for another winter after work hike. The snow level was down to 700' -
1000'. We chose not to do Tiger where the trailhead was below the snow
level. Instead we decided to go to Rattlesnake Mountain. The west end
of the Rattlesnake Mountain Trail (RMT)
starts at about 1050', more than 500' above High Point at Tiger. Snow
along I-90 at the Highway 18 junction. The road up from Exit 27 was
bare though there was some snow on the sides. A little snow where we
parked outside the gate. The gate closes at 8:00 pm. The parking lot
was mostly snowy though a very thin coating. We were ready to get going
by 4:40 pm. This was the first week after daylight saving time so dark
would not occur until near 7:30 pm.
The snow stayed thin for the first half mile then began to deepen. Easy
walking. It was snowing lightly when we started. It soon stopped and
that was it for precipitation. In the first clear cut we passed a guy
coming down. That was the first and last person we saw. Everything was
covered in fresh snow. The ground was bare at this elevation just a few
days ago. One big storm and lots of snow. We took a short clothing
break at the power line corridor. There were no footsteps now but it
was easy to break trail. When we reached the next road intersection
steps reappeared. Someone must have walked that section of road. Not a

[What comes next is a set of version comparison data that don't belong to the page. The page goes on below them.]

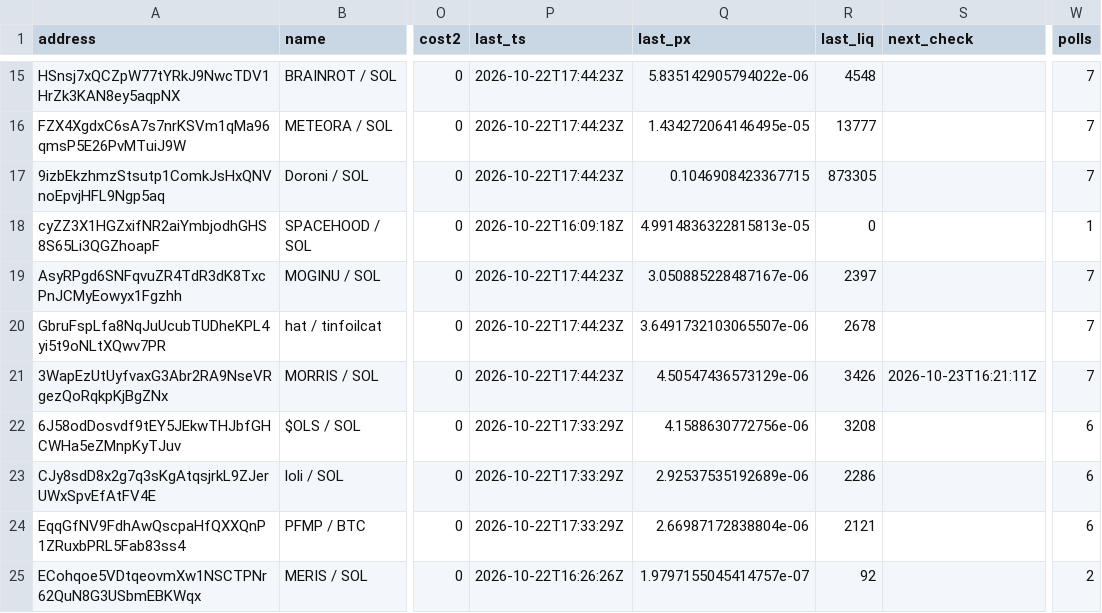
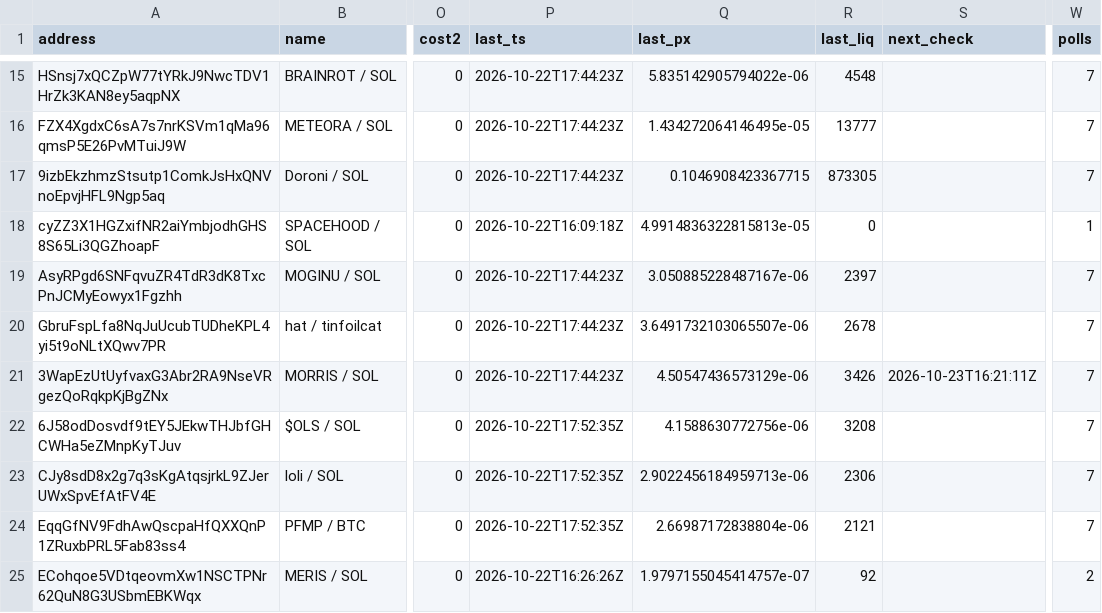
Before and after one commit to westphal03/meme-scanner, a CSV file: data/double_book.csv, drawn as a sheet; only a part is shown, gaps mark what is left out; the diff covers the shown part only; the diff names each change by its address in the sheet, - before the commit and + after, or states it on an @@ line.

```diff
--- a/data/double_book.csv
+++ b/data/double_book.csv
-P22:P24 (last_ts): 2026-10-22T17:33:29Z
+P22:P24 (last_ts): 2026-10-22T17:52:35Z
-W22:W24 (polls): 6
+W22:W24 (polls): 7
-Q23 (last_px): 2.92537535192689e-06
+Q23 (last_px): 2.9022456184959713e-06
-R23 (last_liq): 2286
+R23 (last_liq): 2306
```
Also changed, not shown: 53 edited cells elsewhere in this file, data/enrich.csv, data/followups.csv, 3 other files.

bad idea as we had a lot of branches weighed down with heavy snow to
push through. Rain jackets were a must.
At the turn off to Stan's Overlook the footprints ended for good. It
took us just over one hour to reach the half way point at 2 miles. The
snow was about a foot or more deep now. Back in forest the snow cover
thinned. As we neared the bridge over the creek it was more out of the
thick forest and the snow was deeper than ever. The snow made this
trail look better than ever. Gary finally ended his trail breaking and
John took over. The route was easy enough to follow though we had seen
very little dirt from the start. From past winter experience I know the
snow would be deeper when we left the forest and hit the old road
section. It sure was.
I took over the lead. Wow! Much deeper than I expected. Two plus feet
of soft totally unconsolidated snow. We brought one set of snowshoes
but it was so soft I doubt they would have helped. The pace really
slowed down. In addition to the deep snow there were trees bent over
the whole road plastered with a lot of snow. I would a route around
them as best I could. We made it back into forest and the going was
easier. The trail left the old road and the snow depth increased. John
took over the lead again.
There are several open spots where the depth was a whole lot more. John
was near waist deep slogging through. With four of us along we did put
in a bit of a trench which helped with the descent. At the two hour
mark we were maybe 5 minutes from Grand Prospect on bare trail. A whole
lot longer in very deep snow. I took over the lead one more time. At
the last switchback we were only 100 feet or so from the viewpoint. It
took another five minutes. I tried to go around a bent over tree and
fell in past my waist. Four feet deep and no way forward. John went
right and slogged through. Hard to believe that this far west there was
nearly 4 feet of snow that fell in just a few days.
Thankfully there was almost no wind. At 28 degrees it was cold enough.
Visibility was non existent. North Bend was down there somewhere. We
slogged back into the trees for a food and water break. Dry gloves on
we headed down. Four miles up in 2:20 was a new slowest pace ever.
started down first and Gary, John, and I started down at a relatively
fast pace. Fast for the conditions but not all that fast. It was much
easier with five sets of footprints already in place. Off the road and
back in the forest we caught up with David. We left Grand Prospect at
7:20 pm and by 8:00 pm we turned on our headlamps. With all the snow
the lights reflected great and really lit up the forest.
The rest of the way down was just a nice walk in the forest. We had a
great time. It was a lot more effort than I expected but a normally
easy hike became a little more of an adventure. It took us 2 hours to
come down. We arrived at the deserted road at 9:40 pm. Easily the
latest return on our headlamp hikes. There is only a week left in
winter but it looks like mid winter on Rattlesnake Mountain.
Warning: Photos were taken with a cell phone in dim lighting. The
results are not up to par.
Click on thumbnails to get
Snow At Start
Pushing Through Branches
No Footprints On Bridge
Footprints On Bridge
Heavily Laden Branches
John Breaks Trail
Waist Deep At GP
Buried Trail Sign